Journalism is essential to a healthy public sphere, but right now it’s struggling to be a sustainable business, especially on the local level. So Cortico is developing AI-powered tools that will help journalists find voices and stories that reflect the reality of life in the communities they cover.
One is Earshot, which allows reporters to track and search the local public-sphere conversation — currently talk radio and Twitter, with more data sources to come — on any topic. While building it, we’ve been thinking and talking a lot about how journalists work.
Early in the development process, our colleague Peter Beshai interviewed dozens of journalists about their work and wrote up his findings for the team. Two of us, Andrew Heyward and I, bring our past experience as journalists to the effort each day.
I recently sat down and used Earshot as if I were a local reporter using it to write a story. My assignment was to write the first installment of a weekly “Heard in Boston” column that my imagined employer, a newspaper, had just started. Deadlines are central to the journalism experience, so I gave myself one hour to find the material that drives the column: good local quotes about topical issues and events. I did this twice and each time wrote a narrative of the reporting experience, noting strengths and weaknesses of Earshot for this particular task. The team found these reports useful.
But to really learn about a craft, there’s nothing like doing it yourself. So I organized an exercise called The Cortico Newsroom. One day last week, nine of us gathered in our workspace here in Cambridge, with Andrew (game for the exercise, though he’s reported countless news stories) joining remotely from New York City.
I divided the group into five teams, each assigned to pull together a “Heard in...” column for one of three cities, Boston, MA, Phoenix, AZ or Madison, WI, using only Earshot. The goal was to produce a complete “Heard in…” piece with five good quotes, on a one-hour deadline. I would serve as editor, helping with any questions and watching the clock. I would then read all the finished pieces and select the one best suited for publication. The winning team would receive a journalism-themed prize: copies of the soon-to-be-published Bob Woodward book about the Trump White House.

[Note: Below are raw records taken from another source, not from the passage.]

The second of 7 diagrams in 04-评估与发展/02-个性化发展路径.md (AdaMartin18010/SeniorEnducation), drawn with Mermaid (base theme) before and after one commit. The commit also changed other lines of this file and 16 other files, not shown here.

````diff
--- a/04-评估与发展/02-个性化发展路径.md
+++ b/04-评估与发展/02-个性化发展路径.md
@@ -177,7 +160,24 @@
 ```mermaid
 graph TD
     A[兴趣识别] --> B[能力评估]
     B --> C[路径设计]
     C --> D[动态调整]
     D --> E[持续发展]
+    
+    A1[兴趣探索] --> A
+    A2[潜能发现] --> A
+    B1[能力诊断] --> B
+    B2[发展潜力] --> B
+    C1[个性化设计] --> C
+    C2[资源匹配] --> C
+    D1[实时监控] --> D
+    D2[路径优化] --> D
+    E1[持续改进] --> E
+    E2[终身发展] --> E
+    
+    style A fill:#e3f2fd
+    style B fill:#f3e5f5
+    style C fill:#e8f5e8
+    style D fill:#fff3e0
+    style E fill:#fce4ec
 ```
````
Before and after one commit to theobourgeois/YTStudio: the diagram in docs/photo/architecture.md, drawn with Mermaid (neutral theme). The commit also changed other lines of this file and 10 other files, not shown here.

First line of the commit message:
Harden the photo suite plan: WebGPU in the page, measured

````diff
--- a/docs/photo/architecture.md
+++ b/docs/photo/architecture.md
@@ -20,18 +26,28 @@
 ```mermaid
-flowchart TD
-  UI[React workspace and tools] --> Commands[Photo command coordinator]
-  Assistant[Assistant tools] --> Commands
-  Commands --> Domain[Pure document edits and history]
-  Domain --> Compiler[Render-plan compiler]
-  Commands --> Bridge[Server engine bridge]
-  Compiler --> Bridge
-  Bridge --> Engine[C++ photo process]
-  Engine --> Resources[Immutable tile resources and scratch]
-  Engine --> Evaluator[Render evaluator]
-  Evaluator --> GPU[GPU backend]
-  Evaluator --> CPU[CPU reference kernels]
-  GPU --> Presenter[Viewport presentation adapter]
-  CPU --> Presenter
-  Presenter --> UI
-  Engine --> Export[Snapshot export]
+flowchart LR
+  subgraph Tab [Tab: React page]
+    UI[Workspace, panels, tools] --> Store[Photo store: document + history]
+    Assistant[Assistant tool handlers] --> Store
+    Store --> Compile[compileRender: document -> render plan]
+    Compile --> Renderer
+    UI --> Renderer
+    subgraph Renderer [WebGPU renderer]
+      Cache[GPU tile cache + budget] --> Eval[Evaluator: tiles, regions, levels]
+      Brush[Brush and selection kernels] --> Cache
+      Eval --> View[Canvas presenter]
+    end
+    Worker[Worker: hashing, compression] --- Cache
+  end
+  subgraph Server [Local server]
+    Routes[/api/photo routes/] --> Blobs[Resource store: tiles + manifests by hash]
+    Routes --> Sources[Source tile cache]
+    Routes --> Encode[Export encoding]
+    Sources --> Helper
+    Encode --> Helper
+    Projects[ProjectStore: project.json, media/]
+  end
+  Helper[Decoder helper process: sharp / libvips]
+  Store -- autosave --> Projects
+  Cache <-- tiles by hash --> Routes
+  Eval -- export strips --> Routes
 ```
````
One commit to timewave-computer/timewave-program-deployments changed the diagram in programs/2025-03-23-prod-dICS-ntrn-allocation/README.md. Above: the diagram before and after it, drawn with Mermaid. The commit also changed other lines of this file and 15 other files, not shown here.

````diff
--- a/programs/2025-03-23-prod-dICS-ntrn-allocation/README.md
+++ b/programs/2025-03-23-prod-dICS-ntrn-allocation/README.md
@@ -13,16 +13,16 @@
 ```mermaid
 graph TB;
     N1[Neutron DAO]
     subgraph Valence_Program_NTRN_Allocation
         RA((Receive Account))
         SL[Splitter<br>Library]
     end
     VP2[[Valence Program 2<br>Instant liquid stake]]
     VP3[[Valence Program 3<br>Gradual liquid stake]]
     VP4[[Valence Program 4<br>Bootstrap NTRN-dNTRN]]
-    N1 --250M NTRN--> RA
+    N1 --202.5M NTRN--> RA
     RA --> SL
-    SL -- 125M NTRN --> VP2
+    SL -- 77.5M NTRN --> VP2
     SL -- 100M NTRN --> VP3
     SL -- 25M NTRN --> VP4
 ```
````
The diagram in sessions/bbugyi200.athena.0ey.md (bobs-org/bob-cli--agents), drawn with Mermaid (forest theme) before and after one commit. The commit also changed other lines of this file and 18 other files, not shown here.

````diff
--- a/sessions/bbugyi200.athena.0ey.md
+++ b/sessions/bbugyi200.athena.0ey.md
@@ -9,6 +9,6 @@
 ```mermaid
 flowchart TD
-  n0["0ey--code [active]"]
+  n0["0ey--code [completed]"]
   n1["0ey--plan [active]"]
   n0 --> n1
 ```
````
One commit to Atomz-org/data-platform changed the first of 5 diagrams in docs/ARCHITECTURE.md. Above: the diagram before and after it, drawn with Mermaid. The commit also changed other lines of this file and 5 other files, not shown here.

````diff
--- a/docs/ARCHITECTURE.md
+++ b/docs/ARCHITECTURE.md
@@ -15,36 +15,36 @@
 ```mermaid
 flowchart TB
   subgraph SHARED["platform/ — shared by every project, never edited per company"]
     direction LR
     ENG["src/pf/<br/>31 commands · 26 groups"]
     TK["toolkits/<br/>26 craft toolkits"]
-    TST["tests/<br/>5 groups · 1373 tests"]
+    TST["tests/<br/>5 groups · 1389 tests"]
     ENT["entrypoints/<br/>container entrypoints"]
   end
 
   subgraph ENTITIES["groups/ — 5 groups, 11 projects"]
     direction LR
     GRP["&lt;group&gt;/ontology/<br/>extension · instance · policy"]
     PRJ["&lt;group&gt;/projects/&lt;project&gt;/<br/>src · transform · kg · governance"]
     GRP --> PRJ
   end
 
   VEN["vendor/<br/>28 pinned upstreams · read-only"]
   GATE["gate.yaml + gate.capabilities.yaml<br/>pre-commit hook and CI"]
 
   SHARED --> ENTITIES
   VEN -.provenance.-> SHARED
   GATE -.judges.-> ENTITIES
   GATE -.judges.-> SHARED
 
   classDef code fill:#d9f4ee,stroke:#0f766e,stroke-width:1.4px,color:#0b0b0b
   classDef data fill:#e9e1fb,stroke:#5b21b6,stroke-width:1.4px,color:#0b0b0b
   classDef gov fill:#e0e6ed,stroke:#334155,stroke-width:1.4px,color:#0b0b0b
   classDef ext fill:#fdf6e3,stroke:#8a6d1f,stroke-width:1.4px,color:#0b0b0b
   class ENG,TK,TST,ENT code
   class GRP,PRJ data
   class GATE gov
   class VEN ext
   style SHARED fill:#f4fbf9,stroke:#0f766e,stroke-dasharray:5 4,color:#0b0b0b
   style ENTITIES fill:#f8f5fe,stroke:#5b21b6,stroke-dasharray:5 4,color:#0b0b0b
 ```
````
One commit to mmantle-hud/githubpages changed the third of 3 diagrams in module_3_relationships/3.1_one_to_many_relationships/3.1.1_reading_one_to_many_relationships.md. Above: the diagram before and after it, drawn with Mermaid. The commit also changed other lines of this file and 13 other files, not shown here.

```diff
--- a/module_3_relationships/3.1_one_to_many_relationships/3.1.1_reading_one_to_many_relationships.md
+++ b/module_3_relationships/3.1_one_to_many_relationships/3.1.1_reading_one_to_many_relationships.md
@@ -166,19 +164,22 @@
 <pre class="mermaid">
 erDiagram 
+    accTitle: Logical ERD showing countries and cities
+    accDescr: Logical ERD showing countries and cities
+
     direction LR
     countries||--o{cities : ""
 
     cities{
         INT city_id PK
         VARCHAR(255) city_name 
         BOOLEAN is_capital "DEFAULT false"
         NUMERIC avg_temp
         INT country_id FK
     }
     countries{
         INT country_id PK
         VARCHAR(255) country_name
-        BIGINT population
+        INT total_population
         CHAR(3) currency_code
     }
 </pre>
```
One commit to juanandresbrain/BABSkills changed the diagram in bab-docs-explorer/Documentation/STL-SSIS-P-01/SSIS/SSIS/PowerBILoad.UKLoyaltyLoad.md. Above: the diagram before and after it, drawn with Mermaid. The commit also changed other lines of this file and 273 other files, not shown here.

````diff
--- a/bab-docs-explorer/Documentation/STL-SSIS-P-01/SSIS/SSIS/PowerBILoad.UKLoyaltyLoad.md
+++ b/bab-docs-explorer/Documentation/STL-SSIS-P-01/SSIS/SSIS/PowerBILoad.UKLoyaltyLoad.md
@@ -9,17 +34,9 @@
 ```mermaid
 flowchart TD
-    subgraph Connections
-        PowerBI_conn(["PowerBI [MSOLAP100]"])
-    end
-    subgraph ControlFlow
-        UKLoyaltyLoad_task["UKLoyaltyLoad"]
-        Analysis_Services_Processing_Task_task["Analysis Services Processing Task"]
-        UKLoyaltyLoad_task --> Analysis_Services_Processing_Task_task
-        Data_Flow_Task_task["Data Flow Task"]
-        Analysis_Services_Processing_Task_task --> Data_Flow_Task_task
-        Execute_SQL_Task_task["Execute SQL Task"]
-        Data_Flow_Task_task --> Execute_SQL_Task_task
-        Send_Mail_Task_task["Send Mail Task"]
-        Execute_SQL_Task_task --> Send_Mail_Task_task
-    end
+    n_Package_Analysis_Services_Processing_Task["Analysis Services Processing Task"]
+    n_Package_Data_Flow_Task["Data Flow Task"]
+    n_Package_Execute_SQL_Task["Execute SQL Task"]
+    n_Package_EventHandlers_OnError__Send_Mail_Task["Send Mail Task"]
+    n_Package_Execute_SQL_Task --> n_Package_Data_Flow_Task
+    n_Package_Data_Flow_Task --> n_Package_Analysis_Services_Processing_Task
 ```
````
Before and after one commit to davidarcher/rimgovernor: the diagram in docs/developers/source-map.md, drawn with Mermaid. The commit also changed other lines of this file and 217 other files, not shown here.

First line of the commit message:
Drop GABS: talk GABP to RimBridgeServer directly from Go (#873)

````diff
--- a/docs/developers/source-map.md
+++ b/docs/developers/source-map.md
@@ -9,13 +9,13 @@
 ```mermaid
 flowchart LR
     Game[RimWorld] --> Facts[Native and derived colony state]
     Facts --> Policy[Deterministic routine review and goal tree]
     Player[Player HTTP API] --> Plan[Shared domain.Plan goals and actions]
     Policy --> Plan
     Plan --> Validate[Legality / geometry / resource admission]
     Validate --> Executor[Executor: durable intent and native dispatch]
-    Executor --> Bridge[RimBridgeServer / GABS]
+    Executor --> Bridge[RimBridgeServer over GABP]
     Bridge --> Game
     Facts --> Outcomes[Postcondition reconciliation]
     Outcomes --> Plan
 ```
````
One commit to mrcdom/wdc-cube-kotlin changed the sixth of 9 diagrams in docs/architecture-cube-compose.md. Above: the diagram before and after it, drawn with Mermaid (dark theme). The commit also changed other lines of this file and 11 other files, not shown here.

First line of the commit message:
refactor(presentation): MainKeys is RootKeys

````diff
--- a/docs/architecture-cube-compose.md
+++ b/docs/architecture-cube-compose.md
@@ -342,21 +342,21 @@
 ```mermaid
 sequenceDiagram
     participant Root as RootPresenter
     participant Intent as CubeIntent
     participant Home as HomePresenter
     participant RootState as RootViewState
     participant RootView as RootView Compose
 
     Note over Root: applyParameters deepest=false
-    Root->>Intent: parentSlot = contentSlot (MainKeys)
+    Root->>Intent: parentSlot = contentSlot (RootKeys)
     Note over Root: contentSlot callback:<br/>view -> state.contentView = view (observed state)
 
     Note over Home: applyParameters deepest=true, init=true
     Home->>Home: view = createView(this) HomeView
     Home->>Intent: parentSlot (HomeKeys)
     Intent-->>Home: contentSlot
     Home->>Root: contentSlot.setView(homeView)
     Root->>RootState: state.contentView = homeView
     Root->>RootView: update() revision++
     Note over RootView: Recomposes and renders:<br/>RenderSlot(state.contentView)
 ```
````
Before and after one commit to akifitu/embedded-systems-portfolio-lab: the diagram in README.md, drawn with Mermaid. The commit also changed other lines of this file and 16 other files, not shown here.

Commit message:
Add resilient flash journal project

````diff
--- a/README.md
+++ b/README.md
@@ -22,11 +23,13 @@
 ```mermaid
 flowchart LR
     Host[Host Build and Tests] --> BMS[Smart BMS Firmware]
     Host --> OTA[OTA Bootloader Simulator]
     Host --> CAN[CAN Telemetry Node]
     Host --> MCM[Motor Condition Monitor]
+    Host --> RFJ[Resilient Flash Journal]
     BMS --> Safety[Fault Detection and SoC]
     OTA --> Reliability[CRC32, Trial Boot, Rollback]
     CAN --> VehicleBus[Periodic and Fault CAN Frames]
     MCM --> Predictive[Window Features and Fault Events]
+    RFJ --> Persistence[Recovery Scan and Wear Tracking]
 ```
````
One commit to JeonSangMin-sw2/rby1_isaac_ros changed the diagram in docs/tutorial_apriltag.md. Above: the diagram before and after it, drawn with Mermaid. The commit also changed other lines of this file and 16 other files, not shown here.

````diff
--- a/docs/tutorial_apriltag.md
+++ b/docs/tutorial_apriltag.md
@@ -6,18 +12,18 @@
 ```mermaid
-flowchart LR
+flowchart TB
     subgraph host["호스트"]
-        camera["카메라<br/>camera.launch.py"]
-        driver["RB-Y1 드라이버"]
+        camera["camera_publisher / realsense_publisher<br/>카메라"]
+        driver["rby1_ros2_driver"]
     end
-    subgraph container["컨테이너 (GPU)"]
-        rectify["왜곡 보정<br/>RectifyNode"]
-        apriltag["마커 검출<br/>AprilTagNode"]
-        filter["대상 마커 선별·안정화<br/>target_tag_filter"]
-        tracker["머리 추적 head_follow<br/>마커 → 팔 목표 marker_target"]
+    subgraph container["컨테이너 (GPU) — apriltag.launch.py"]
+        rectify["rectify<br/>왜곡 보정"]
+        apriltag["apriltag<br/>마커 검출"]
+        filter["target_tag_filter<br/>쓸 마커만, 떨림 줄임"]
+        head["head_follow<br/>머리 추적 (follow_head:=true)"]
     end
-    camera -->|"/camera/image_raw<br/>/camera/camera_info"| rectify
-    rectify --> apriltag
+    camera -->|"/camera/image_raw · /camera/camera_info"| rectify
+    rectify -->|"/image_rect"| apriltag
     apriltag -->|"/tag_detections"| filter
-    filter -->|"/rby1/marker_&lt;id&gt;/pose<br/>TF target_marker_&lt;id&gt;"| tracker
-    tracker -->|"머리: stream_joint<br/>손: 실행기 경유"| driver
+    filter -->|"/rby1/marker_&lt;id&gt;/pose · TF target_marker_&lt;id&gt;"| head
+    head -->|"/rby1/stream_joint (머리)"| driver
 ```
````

Everyone dove in with enthusiasm, the competitive juices clearly flowing. They had very few questions for their hovering editor, and impressively, everyone made deadline. The winning entry, by Boston team Laura Powell and Brandon Roy, stood out for its topic choices — local people speaking up about 1) the Catholic clergy sex-abuse scandal, and 2) a controversial Massachusetts casino proposal — and pithy talk-radio and Twitter quotes on same.
Though this was a brief exercise, the team came away with a new understanding of how journalism works and, crucially, ideas for making Earshot better.